This resource centre contains lots of useful information on various aspects of dyslexia and learning difficulties. Click on an item in the menu to the right to display the information for that item in the page area below.

If there is anything you want to know and are unable to find it here then please feel free to contact Dyslexikit.

Assessments and Tests

Whether children have difficulties or not, it is important to know the stage that children have reached in their learning. In this way, the most appropriate level of teaching can be delivered.

This is even more important for children who have some difficulties. School teaching staff should be able, at the very least, to test your child’s reading and spelling levels. Test results will tell you your child’s reading and spelling ages.

Many different tests will do this. Probably the best reading accuracy tests are those that require your child to read single words rather than sentences. These will show how well your child ‘decodes’ words without the help of context – the meaning provided by the other words in a sentence. Other reading tests will provide information about how well your child gets meaning from text, and how quickly he reads.

Reading and spelling tests may also provide what is known as a Standard Score. This is the best score for comparing your child’s level with those of his peers. A Standard Score is given as a number and shows the extent to which your child’s score is above or below the average for children of the same age as your child. An average Standard Score will always be a number between 85 and 115 for any test. Below 85 is below average: above 115 is above average.

If you are shown your child’s test scores, you may sometimes see a Percentile Rank number. This is your child’s rank in a standard group of 100 people on whom the test was normed. Percentile Ranks, therefore, range from 1 to 99 with 50 representing an average performance on the test. The disadvantage of a percentile score is that the scale units are not equal over the range of possible scores. A Standard Score is a far better indicator of level and you should ask for this when possible.

To summarise, a reading or spelling test will usually provide you with three types of score:

  • Age equivalent
  • Standard Score
  • Percentile Rank

If you are concerned that your child may be dyslexic, you should seek a detailed assessment from an educational psychologist or a Specialist Teacher with an appropriate level of training and qualification.

These specialist assessments will provide much more information for you and your child’s teacher. You should be offered a full battery of tests that will detail your child difficulties and strengths. You should also be provided with a full and detailed report. The report will provide information about the tests used, the results and implications, and recommendations for teaching. You can sometimes organize a full assessment through your child’s school, but you may otherwise need to seek an independent assessment, which normally incurs a fee.

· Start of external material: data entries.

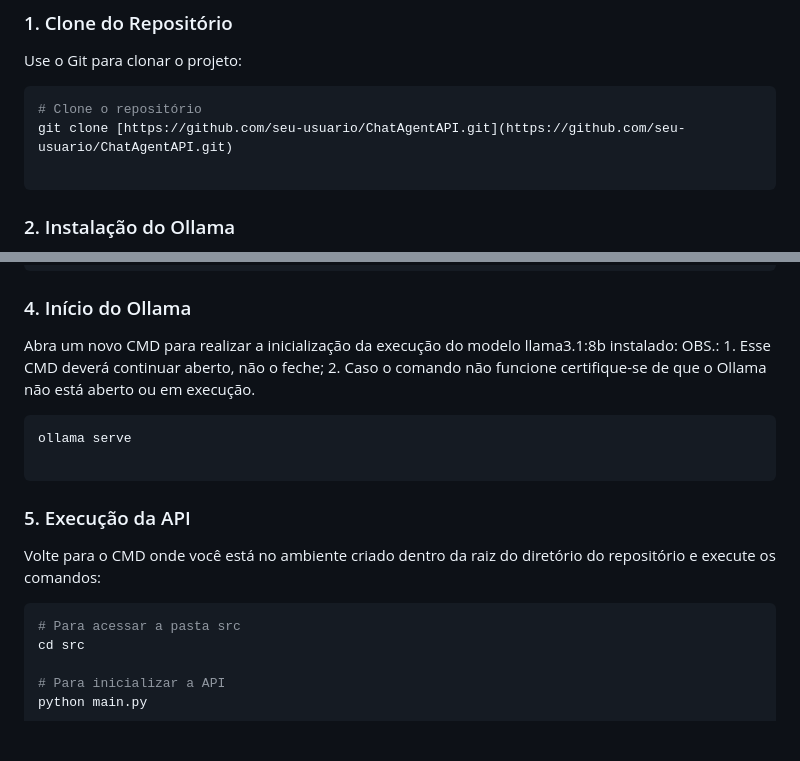
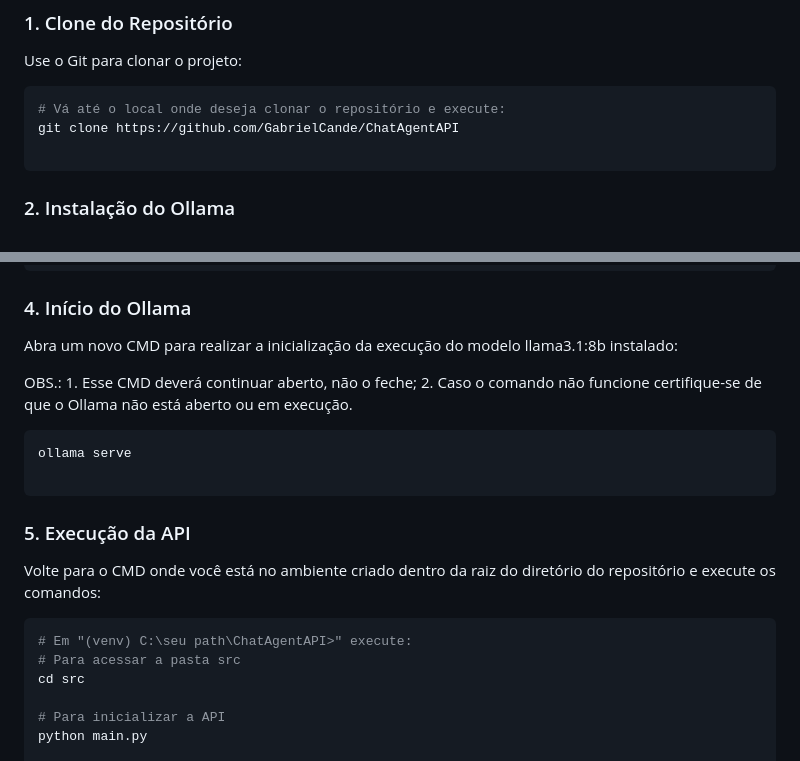
Before and after one commit to GabrielCande/ChatAgentAPI, a Markdown page: README.md, 2 parts joined by grey strips. Drawn GitHub-style; blank space fills up the shorter version.

Commit message:
Update README.md
Arrumando o README

````diff
--- a/README.md
+++ b/README.md
@@ -55,8 +55,8 @@ Siga os passos abaixo para configurar e executar a Chat Agent API.
 Use o Git para clonar o projeto:
 
 ```bash
-# Clone o repositório
-git clone [https://github.com/seu-usuario/ChatAgentAPI.git](https://github.com/seu-usuario/ChatAgentAPI.git)
+# Vá até o local onde deseja clonar o repositório e execute:
+git clone https://github.com/GabrielCande/ChatAgentAPI
 
 ```
 
@@ -106,6 +106,7 @@ pip install -r requirements.txt
 ### 4. Início do Ollama
 
 Abra um novo CMD para realizar a inicialização da execução do modelo llama3.1:8b instalado:
+
 OBS.: 1. Esse CMD deverá continuar aberto, não o feche; 2. Caso o comando não funcione certifique-se de que o Ollama não está aberto ou em execução.
 
 ```bash
@@ -118,6 +119,7 @@ ollama serve
 Volte para o CMD onde você está no ambiente criado dentro da raiz do diretório do repositório e execute os comandos:
 
 ```bash
+# Em "(venv) C:\seu path\ChatAgentAPI>" execute:
 # Para acessar a pasta src
 cd src
 
````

Independent assessments are available for any age group.

GCSE Students

GCSE Awarding Bodies (used to be called Examination Boards) have a responsibility to ensure equal opportunities for young people taking exams. With this in mind, special arrangements, known as Access Arrangements, are sometimes provided for children in order that they are not unfairly disadvantaged, and that they achieve the grades they deserve.

There are different kinds of Access Arrangements depending on the young person’s difficulties and their eligibility. An assessment is always required before a decision is made by the school and/or the Awarding Body, and an assessment does not guarantee that Access Arrangements will be granted.

The main types of Access Arrangements are:

  • Extra time, for candidates who work very slowly
  • Rest breaks, for poor concentration or extreme stress
  • Readers, for extremely poor or non-readers
  • Reading aloud, for those who have reading difficulties and who concentrate better if they can hear themselves
  • Scribes, for those whose writing is virtually illegible
  • Word processors, for very poor writers but who are used to typing their work
  • Transcripts of scripts which may be hard for the examiners to read
  • Prompters, for those who lose concentration very easily.

There are no arrangements for poor spellers.

Candidates should be identified as early as possible in their school career so that:

  • Candidates know what is available
  • Arrangements are in place for module tests, course work and terminal papers
  • The Centre or school can make the arrangements
  • The arrangements can reflect what normally happens in the classroom
  • Early application can be made to the Awarding Bodies
  • Candidates can practice using the agreed arrangements in class tests, annual exams, Natioanl Curriculum Tests and mock exams.

A diagnosis of dyslexia is no longer sufficient to allow a candidate extra time. Awarding Bodies now require evidence of need in the normal working arrangements. That is there must be evidence that the young person also uses extra time in class and for tests and school exams. There must be a report from an appropriately qualified specialist.

If you are unsure, speak to your child’s school at the earliest opportunity.